Oyster shells with traces of pigments, London 13th century - Guildhall Art Gallery, case 23

For more information on the shells  see Museum of London entry here


To make paints, the medieval illuminator needed pigments for the color and a binder to bind the pigment to the working surface. On parchment and for books, only oil-free binders such as glair and gum Arabic were used; paintings and icons featured the use of egg yolks in tempera painting.


Pigments provide the color for paints and can be made from a variety of products such as minerals, soil, chalk, animal matter and plants. To prepare pigments for paints, the material would be ground into a fine powder and then mixed with water and a binder. The proportions of this mixture needed to be carefully balanced because too much binder made the paint sticky and would glue pages together, while too little binder would cause the paint to crackle and peel off of the parchment or paper. The proper mixture of paints required experience and knowledge of the various ingredients:

         Pigments from minerals, soil, etc.

clay (brown), chalk (white, grey), ockre (from yellow to darkbrown), Lapislazupli (blue), auripigment (yellowgold, poisenou), azurit (pale blue), malachit (green)

         Pigments from chemial reactions
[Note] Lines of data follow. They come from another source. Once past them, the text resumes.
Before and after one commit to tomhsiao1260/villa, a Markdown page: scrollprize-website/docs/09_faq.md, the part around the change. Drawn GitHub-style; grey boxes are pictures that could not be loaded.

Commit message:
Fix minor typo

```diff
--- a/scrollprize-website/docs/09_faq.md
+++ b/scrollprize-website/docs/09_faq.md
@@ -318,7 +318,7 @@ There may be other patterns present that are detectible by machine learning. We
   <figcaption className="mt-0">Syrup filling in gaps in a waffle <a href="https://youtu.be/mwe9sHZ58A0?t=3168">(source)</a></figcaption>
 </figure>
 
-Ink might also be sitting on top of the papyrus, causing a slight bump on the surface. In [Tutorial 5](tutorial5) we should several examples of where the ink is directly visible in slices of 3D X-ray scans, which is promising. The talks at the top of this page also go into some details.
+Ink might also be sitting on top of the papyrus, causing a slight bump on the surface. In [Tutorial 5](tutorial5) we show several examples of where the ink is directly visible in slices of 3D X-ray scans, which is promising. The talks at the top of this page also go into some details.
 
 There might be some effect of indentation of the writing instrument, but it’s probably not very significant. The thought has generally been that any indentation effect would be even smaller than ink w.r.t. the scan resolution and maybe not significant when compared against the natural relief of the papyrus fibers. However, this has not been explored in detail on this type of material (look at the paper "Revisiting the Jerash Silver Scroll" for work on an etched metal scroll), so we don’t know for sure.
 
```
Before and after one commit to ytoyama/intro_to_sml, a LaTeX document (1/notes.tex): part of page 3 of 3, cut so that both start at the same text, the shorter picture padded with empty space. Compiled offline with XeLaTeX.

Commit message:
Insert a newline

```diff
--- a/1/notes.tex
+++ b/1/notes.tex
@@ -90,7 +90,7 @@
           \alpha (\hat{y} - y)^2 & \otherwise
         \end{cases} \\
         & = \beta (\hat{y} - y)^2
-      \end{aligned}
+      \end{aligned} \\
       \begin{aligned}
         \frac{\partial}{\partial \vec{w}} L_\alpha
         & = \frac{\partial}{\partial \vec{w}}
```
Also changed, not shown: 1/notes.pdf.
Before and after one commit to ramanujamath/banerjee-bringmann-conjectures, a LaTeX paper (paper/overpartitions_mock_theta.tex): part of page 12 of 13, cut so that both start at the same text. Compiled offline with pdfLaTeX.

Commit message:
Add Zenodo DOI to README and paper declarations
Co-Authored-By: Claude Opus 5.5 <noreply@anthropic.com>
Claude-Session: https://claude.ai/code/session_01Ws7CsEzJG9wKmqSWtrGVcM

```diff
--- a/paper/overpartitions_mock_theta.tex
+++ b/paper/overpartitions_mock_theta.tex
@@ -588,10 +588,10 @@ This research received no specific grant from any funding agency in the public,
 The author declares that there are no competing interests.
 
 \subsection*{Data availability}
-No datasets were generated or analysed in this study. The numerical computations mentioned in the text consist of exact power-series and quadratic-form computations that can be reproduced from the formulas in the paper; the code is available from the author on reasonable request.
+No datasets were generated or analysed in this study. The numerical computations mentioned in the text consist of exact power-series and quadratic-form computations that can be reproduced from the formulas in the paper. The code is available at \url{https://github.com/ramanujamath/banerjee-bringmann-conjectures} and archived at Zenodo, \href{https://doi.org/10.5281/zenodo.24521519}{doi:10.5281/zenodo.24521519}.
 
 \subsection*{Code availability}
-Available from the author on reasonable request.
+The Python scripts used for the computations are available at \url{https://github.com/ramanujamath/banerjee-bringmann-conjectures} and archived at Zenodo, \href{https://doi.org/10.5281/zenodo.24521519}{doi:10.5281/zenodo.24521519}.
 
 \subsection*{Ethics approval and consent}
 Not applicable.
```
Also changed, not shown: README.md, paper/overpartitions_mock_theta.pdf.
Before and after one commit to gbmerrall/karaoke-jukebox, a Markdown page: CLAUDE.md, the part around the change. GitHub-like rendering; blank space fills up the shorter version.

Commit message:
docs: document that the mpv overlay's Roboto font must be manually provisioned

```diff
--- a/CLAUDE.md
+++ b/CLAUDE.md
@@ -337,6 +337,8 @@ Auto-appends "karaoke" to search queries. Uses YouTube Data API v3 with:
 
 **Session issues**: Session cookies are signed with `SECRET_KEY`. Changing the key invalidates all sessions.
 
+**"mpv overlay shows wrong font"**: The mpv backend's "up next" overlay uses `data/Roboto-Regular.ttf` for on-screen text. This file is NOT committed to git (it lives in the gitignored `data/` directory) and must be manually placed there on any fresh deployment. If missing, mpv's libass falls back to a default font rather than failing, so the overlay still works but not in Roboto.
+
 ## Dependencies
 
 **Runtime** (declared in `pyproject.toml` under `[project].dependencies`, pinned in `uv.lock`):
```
leadwhite (white, highly poisenous), minium (red-orange, by heating leadwhite to 480 degrees Celsius, just as poisenous as leadwhite), verdigris (oxidized copper, from yellow-green to brilliant turquoise, eats parchment and paper!), zinnober (mercury with sulfur, red color)

         Pigments from plants

saffron (yellow-gold), folium (lat. Chrozophora tintoria Iuss.; red to purple), woad and indigo (blue), several plants for green sap, including parsley, cabbage, leeks, etc.

         Pigments from animal matter

Purpursnail Murex brandaris or Murex trunculus (purple; it was incredibly expensive and sometimes used to dye the parchment for extraordinary codices various shades of purple), dried lice (Kermes Vermilio Planch.) mixed with alum (red), gall (a light but brilliant yellow, usually combined with saffron or auripigment)



Various types of binders are used depending on the type of project, the desired effect and the available materials.

         Glair. Whip egg white to a froth, and then let it sit. Strain the liquid into a separate container and keep in the refrigerator. Glair can also be used for gold leafing.

        Gum Arabic. Take gum Arabic clumps and dissolve in hot water, then strain through a fine mesh to remove impurities. (Since it's a tree sap, it might contain dirt, etc.)

        Egg yolk. Break the egg and remove the egg white. Carefully hold the egg yolk in one hand and gently pinch the yolk sack between your fingers. Use a sharp knife to cut into the sack and pour the yolk into a container. This needs to be used quickly because it can't be reconstituted once it separates.


The following recipes for making a gum Arabic solution and glair are taken from the book The Art of Limning:


To make gum water to temper colors withal. Take clean water and do it in a vessel and put thereto a portion of gum Arabic and let it stand until the gum be well dissolved and molten in the water, but look it not be over thick of gum then will the color fade and fall off, therefore keep a mean and temper your colors therewith such as it serves best. Note the best gum is clear and brittle that in stamping it, it becomes powder easily without cleaving together.

To make glair for like purpose. Take the white of new laid eggs, as many as you think good, and strain them through a linen cloth to take out the cock treadings, then put them in a dish and ring them through a sponge or a white woolen cloth until they be as thin as water, then wash the sponge or cloth and dry it. And put the glair to {thuse} aforesaid in a stone pot or a glass fast stopped and spend it as soon as you can, for it will not keep above three days, but it will have an ill favor, except they be ordered as follows.


Gum Arabic might, after a time, grow some mold, but this does not effect its usability. Glair will eventually start to rot unless preservatives such as arsenic, clove or vinegar are added to the mix.